(Work required):
Copy all lines in the material holding the string "color".

== Supplied records

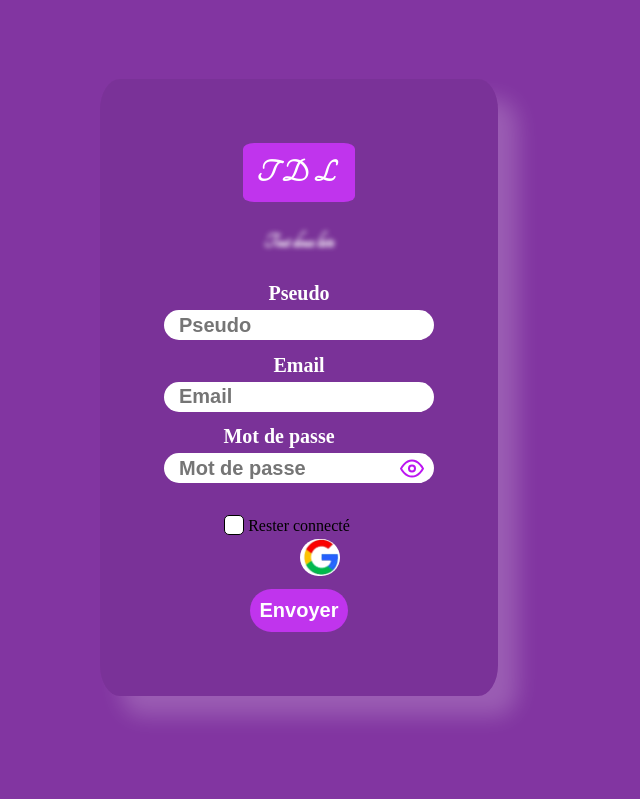
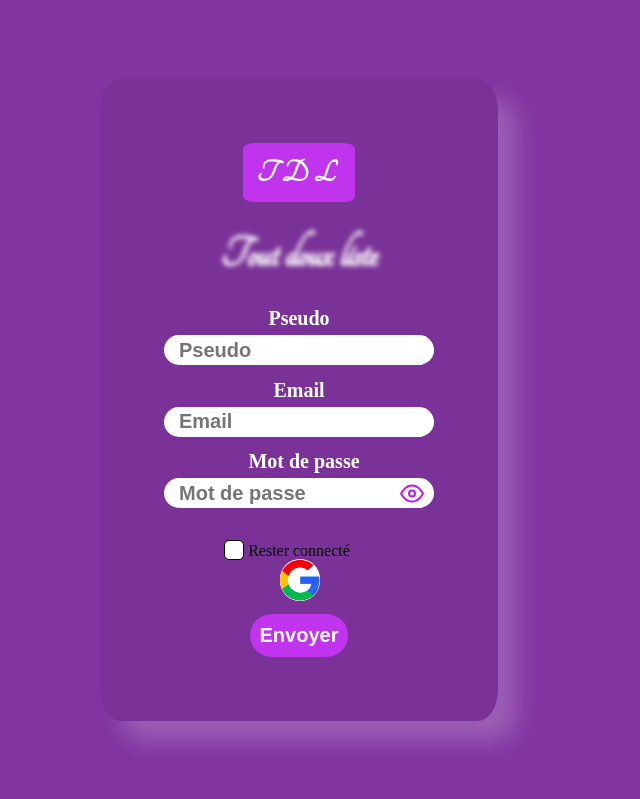
Before and after one commit to jojo8356/Tout_doux_list, a Flask app: page /inscription/ in a window 1280 px wide. Shown: the part 56-855 px from the top of the page, without its empty margins (341-981 px from the left). Run offline with Flask 3, Linux system fonts and the light colour scheme; some web fonts are replaced.

Commit message:
update style of inscription page

```diff
--- a/app.py
+++ b/app.py
@@ -49,11 +49,6 @@ def verif_actual_route():
     return get_actual_route(request) in get_all_routes()
 
 
-@app.route("/")
-def index():
-    return render_template("index.html")
-
-
 @app.before_request
 def before_request():
     if not session.get("stay") and verif_actual_route():
@@ -64,6 +59,11 @@ def before_request():
                 del session["account"]
         session["last_time"] = time.time()
     g.year = datetime.now().year
+
+
+@app.route("/")
+def index():
+    return render_template("index.html")
 
 
 @app.route("/inscription/", methods=["GET", "POST"])
--- a/static/CSS/styles.css
+++ b/static/CSS/styles.css
@@ -163,13 +163,13 @@ body {
 .inscription {
   height: 100vh;
 }
-.inscription .background {
+.inscription .background p {
   position: relative;
   z-index: -1;
   text-align: center;
   color: #fff;
   font-family: "Tangerine", "Arial", sans-serif;
-  font-size: 350%;
+  font-size: 45px;
   font-weight: bold;
   margin: 30px 0;
   filter: blur(2.5px);
@@ -191,8 +191,8 @@ body {
   transform: translateX(-50%);
   overflow-wrap: break-word;
 }
-.inscription form .input-password {
-  position: relative;
+.inscription form .input-password p {
+  margin-left: 50px;
 }
 .inscription form .input-password .password-icon {
   color: #BC16F1;
@@ -216,11 +216,14 @@ body {
 .inscription form .input-password .password {
   padding-right: 40px;
 }
+.inscription form p {
+  margin-bottom: 5px;
+  display: flex;
+  justify-content: center;
+}
 .inscription form .input {
   padding-bottom: 5%;
-}
-.inscription form .input p {
-  margin-bottom: 5px;
+  text-align: center;
 }
 .inscription form .logo {
   display: inline-block;
@@ -244,8 +247,8 @@ body {
   background-color: #fff;
   width: 40px;
   border-radius: 50px;
-  margin-left: 50px;
   margin-bottom: 90px;
+  margin-left: 30px;
 }
 .inscription form .checkbox-on {
   color: #BC16F1;
--- a/static/CSS/styles.scss
+++ b/static/CSS/styles.scss
@@ -222,13 +222,13 @@ body {
 .inscription {
     height: 100vh;
 
-    & .background {
+    & .background p{
         position: relative;
         z-index: -1;
         text-align: center;
         color: $color_1;
         font-family: $font-family_2;
-        font-size: 350%;
+        font-size: 45px;
         font-weight: bold;
         margin: 30px 0;
         filter: blur(2.5px);
@@ -249,7 +249,9 @@ body {
         overflow-wrap: break-word;
 
         & .input-password {
-            position: relative;
+            & p{
+                margin-left: 50px;
+            }
 
             & .password-icon {
                 color: $color_3;
@@ -279,12 +281,15 @@ body {
             }
         }
 
+        & p {
+            margin-bottom: 5px;
+            display: flex;
+            justify-content: center;
+        }
+
         & .input {
             padding-bottom: 5%;
-
-            & p {
-                margin-bottom: 5px;
-            }
+            text-align: center;
         }
 
         & .logo {
@@ -311,8 +316,8 @@ body {
             background-color: $color_1;
             width: 40px;
             border-radius: 50px;
-            margin-left: 50px;
             margin-bottom: 90px;
+            margin-left: 30px;
         }
 
         & .checkbox-on{
```
Also changed, not shown: static/img/logos/google.png, 1 other file.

====

(Solution to the problem):
   color: #fff;
   color: #BC16F1;
   background-color: #fff;
   color: #BC16F1;
         color: $color_1;
                 color: $color_3;
             background-color: $color_1;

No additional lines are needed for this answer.